Organ transplantation in Iran.Saudi J Kidney Dis Transpl. 2007 Nov; 18(4):648-55.SJ

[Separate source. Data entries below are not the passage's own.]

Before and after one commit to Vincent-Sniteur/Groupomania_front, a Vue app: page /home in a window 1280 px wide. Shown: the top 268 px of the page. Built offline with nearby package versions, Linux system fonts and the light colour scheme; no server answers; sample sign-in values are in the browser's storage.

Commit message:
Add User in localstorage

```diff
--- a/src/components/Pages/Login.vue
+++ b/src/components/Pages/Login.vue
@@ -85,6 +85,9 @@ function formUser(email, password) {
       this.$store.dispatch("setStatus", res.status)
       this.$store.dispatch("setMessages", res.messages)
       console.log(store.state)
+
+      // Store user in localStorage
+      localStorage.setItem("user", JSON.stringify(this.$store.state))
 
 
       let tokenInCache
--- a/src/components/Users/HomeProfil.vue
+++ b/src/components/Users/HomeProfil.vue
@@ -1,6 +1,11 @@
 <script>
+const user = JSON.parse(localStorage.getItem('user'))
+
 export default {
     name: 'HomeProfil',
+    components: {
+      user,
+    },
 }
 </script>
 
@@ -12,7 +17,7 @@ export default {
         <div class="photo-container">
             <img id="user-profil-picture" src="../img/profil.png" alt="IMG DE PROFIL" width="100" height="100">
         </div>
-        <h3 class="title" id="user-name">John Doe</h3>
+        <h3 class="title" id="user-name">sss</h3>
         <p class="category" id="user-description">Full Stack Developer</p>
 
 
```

The first renal transplantation in Iran was carried out in 1967. Between 1967 to 1988 almost all renal transplants were from living-related donors and the number of renal transplants performed was much lower than the national demand. In 1988, a compensated and regulated living-unrelated donor renal transplantation program was adopted. As a result, the number of renal transplants performed substantially increased such that in 1999, the renal transplant waiting list was completely eliminated. By the end of 2006, a total of 21251 renal transplants were performed (3641 from living-related, 16544 from living-unrelated and 1066 from deceased-donors). In this program, many ethical problems that were associated with paid kidney donation were prevented. Currently, Iran is the only country with no renal transplant waiting lists, and> 50% of patients with end-stage renal disease have functioning grafts. In April 2000, the legislation was passed by parliament accepting brain death and allowing deceased-donor organ transplantation. By the end of 2006, 18 brain death identification units, 13 organ procurement units were organized, and a total of 1546 deceased-donor organ transplantations were performed (1066 kidney, 327 liver, 122 heart, 20 lungs, 7 pancreas-kidney, 2 heart-lungs and 2 small bowel transplants). The number of deceased-donor organ transplants have slowly but steadily increased in the country. The majority of deceased-donor kidney, liver, and pancreas transplants have been performed by transplant team of Shiraz University of Medical Sciences.